That is beyond disordered.  It’s the open embrace of evil, the turning of the greatest Good into one of the greatest sins, a complete rejection of the Incarnation of God on earth (for God cannot have sexual desire, as He is unchanging, beyond desire and want, which imply imperfection and incompleteness) and a replacement of Divinity with one of the 4 sins that cry out to Heaven for vengeance.   It is a perversion of all that Christ is and all that he strove to complete on earth.

As I said, it’s very revealing.  It’s the sinner turning his ostensible “savior” into the bearer of his sin, in order to try to somehow normalize that sin, or make it ok. It would be like me proclaiming Jesus an addict/alcoholic because He turned the water into wine at Cana, or drank wine with His Apostles at the Last Supper.  But I don’t want to be an addict.  I don’t want to try to bring Jesus Christ down to my sinful level – I want to strive to imitate His glorious perfection.

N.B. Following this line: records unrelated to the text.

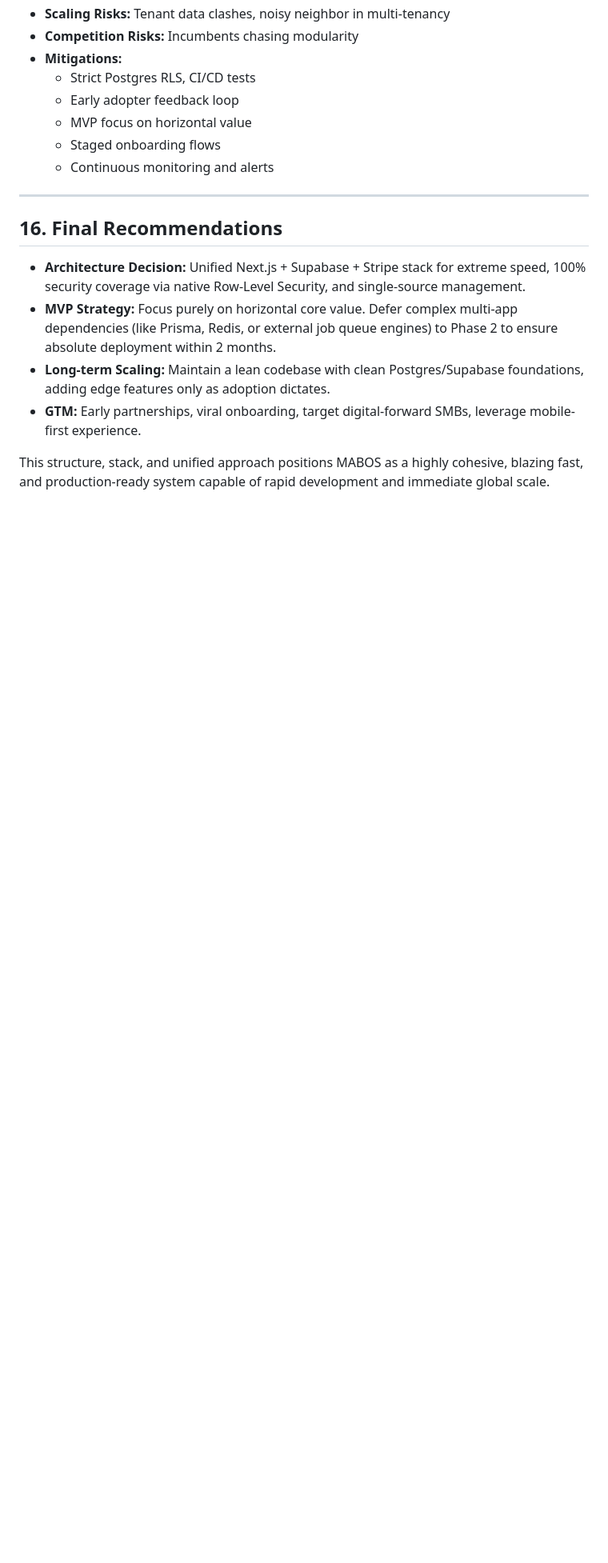
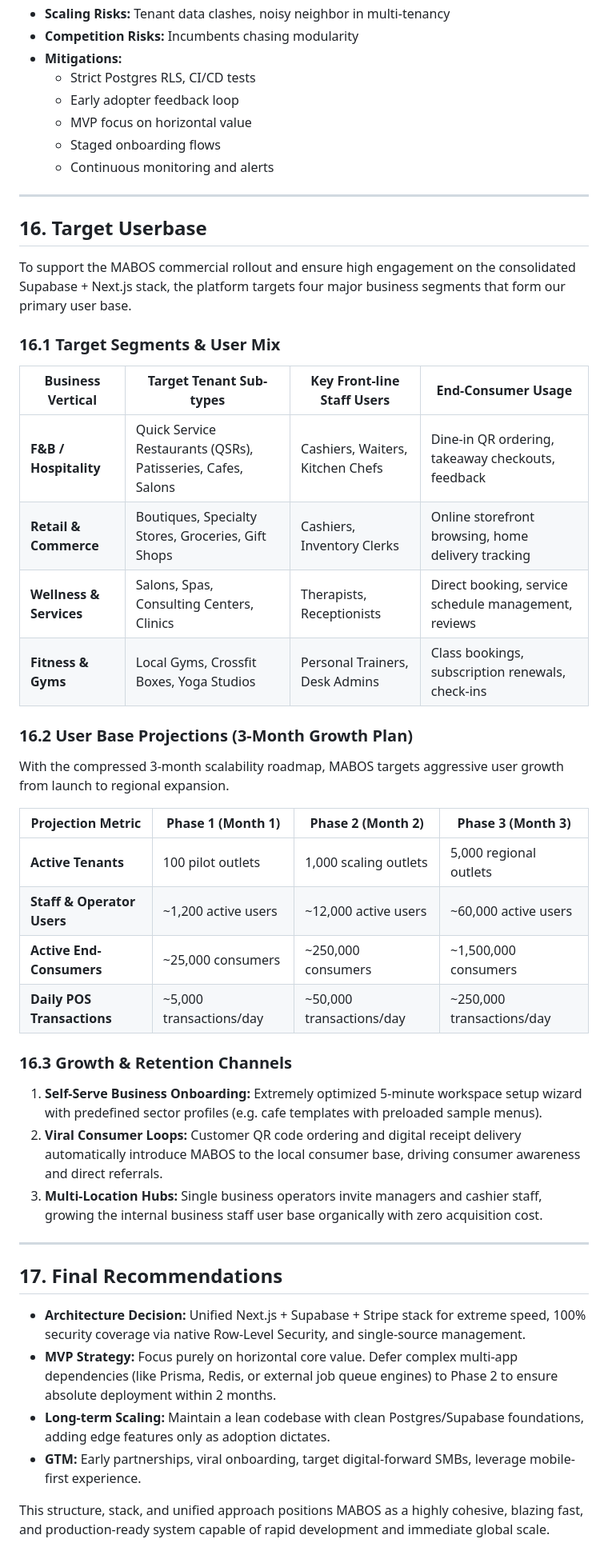
Before and after one commit to SoumyaAmminabhavi/Sonnas, a Markdown page: Modular All-in-One Business OS _MABOS_ _ PRD.md, the part around one of its changes. Shown at 80% size. Drawn GitHub-style; blank space fills up the shorter version.

Commit message:
userbase

```diff
--- a/Modular All-in-One Business OS _MABOS_ _ PRD.md
+++ b/Modular All-in-One Business OS _MABOS_ _ PRD.md
@@ -518,7 +520,39 @@ Example Schemas
 
 ---
 
-## 16\. Final Recommendations
+## 16\. Target Userbase
+
+To support the MABOS commercial rollout and ensure high engagement on the consolidated Supabase + Next.js stack, the platform targets four major business segments that form our primary user base.
+
+### 16.1 Target Segments & User Mix
+
+| Business Vertical | Target Tenant Sub-types | Key Front-line Staff Users | End-Consumer Usage |
+| --- | --- | --- | --- |
+| **F&B / Hospitality** | Quick Service Restaurants (QSRs), Patisseries, Cafes, Salons | Cashiers, Waiters, Kitchen Chefs | Dine-in QR ordering, takeaway checkouts, feedback |
+| **Retail & Commerce** | Boutiques, Specialty Stores, Groceries, Gift Shops | Cashiers, Inventory Clerks | Online storefront browsing, home delivery tracking |
+| **Wellness & Services**| Salons, Spas, Consulting Centers, Clinics | Therapists, Receptionists | Direct booking, service schedule management, reviews |
+| **Fitness & Gyms** | Local Gyms, Crossfit Boxes, Yoga Studios | Personal Trainers, Desk Admins | Class bookings, subscription renewals, check-ins |
+
+### 16.2 User Base Projections (3-Month Growth Plan)
+
+With the compressed 3-month scalability roadmap, MABOS targets aggressive user growth from launch to regional expansion.
+
+| Projection Metric | Phase 1 (Month 1) | Phase 2 (Month 2) | Phase 3 (Month 3) |
+| --- | --- | --- | --- |
+| **Active Tenants** | 100 pilot outlets | 1,000 scaling outlets | 5,000 regional outlets |
+| **Staff & Operator Users** | ~1,200 active users | ~12,000 active users | ~60,000 active users |
+| **Active End-Consumers** | ~25,000 consumers | ~250,000 consumers | ~1,500,000 consumers |
+| **Daily POS Transactions** | ~5,000 transactions/day | ~50,000 transactions/day | ~250,000 transactions/day |
+
+### 16.3 Growth & Retention Channels
+
+1. **Self-Serve Business Onboarding:** Extremely optimized 5-minute workspace setup wizard with predefined sector profiles (e.g. cafe templates with preloaded sample menus).
+2. **Viral Consumer Loops:** Customer QR code ordering and digital receipt delivery automatically introduce MABOS to the local consumer base, driving consumer awareness and direct referrals.
+3. **Multi-Location Hubs:** Single business operators invite managers and cashier staff, growing the internal business staff user base organically with zero acquisition cost.
+
+---
+
+## 17\. Final Recommendations
 
 * **Architecture Decision:** Unified Next.js + Supabase + Stripe stack for extreme speed, 100% security coverage via native Row-Level Security, and single-source management.
 * **MVP Strategy:** Focus purely on horizontal core value. Defer complex multi-app dependencies (like Prisma, Redis, or external job queue engines) to Phase 2 to ensure absolute deployment within 2 months.
```
Also changed, not shown: other parts of Modular All-in-One Business OS _MABOS_ _ PRD.md (+3 -1 lines).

I want to look on Christ as my model for overcoming my numerous sins and imperfections and improving myself.  I openly accept the Scripture and Tradition that reject my sins- from the concupiscence of the flesh we all struggle against (but which many gays try to make their own, unique problem) to the intemperance and selfishness that are always striving to put me ahead of my Lord and my service to Him in His Church.

We are told – “it’s different, they were ‘born that way’, why would God make them gay and then ‘tell’ them they can’t act out on their desires?”  My Lord, we’re all that way! We all have very deep seated faults and predelictions that drive us towards sin.  It’s all a part of our fallen nature!  It is our cross, and we all have one or many to bear.  Some have heavier crosses to bear than others.  I would argue that the difference between being an addict (for which there is at least as much, if not more evidence, of a genetic component, than homosexual desires) and gay is slight, at best.  Both are profound tendencies towards sin, and both tend to take over the afflicted person’s personality. But I don’t see anyone arguing yet, that drunks and drug addicts like me should be accepted as they are by Church or society.  I pray such never happens, because I know the pain and misery of sin, and I have no desire to fall back into the grasp of the devil.

In the end, as Voris says, it’s all the same old sin – “I will not serve.”

This is not about hate. It’s not about seeking to punish those with homosexual desires in some way.  It’s about the duty we all have to take up our cross, no matter how large, no matter what the world says, and follow Jesus.  It’s about having the humility and obedience to look on the Gospel and Scripture as the literal Word of God, and do our utmost to follow it.  It’s about true charity, not wishing to see souls cast themselves into irrevocable darkness but live in the Light of Christ.  That is why I rail on this issue so much, because I know the endless suffering of sin and I desire that others not fall into it.  In fact, it is my solemn duty as a Christian to witness for Truth and against error and evil to the greatest extent I can.

Oh Blessed Mother, pray for all of us lost in sin.  Soften our hearts.  Beg mercy for us.  Intercede with your Son to flood our souls with Grace to overcome our attachment to sin.  Blessed Mother, your Son always listens to you – have mercy on us and always intercede for us that we may cooperate with Grace and never sin again!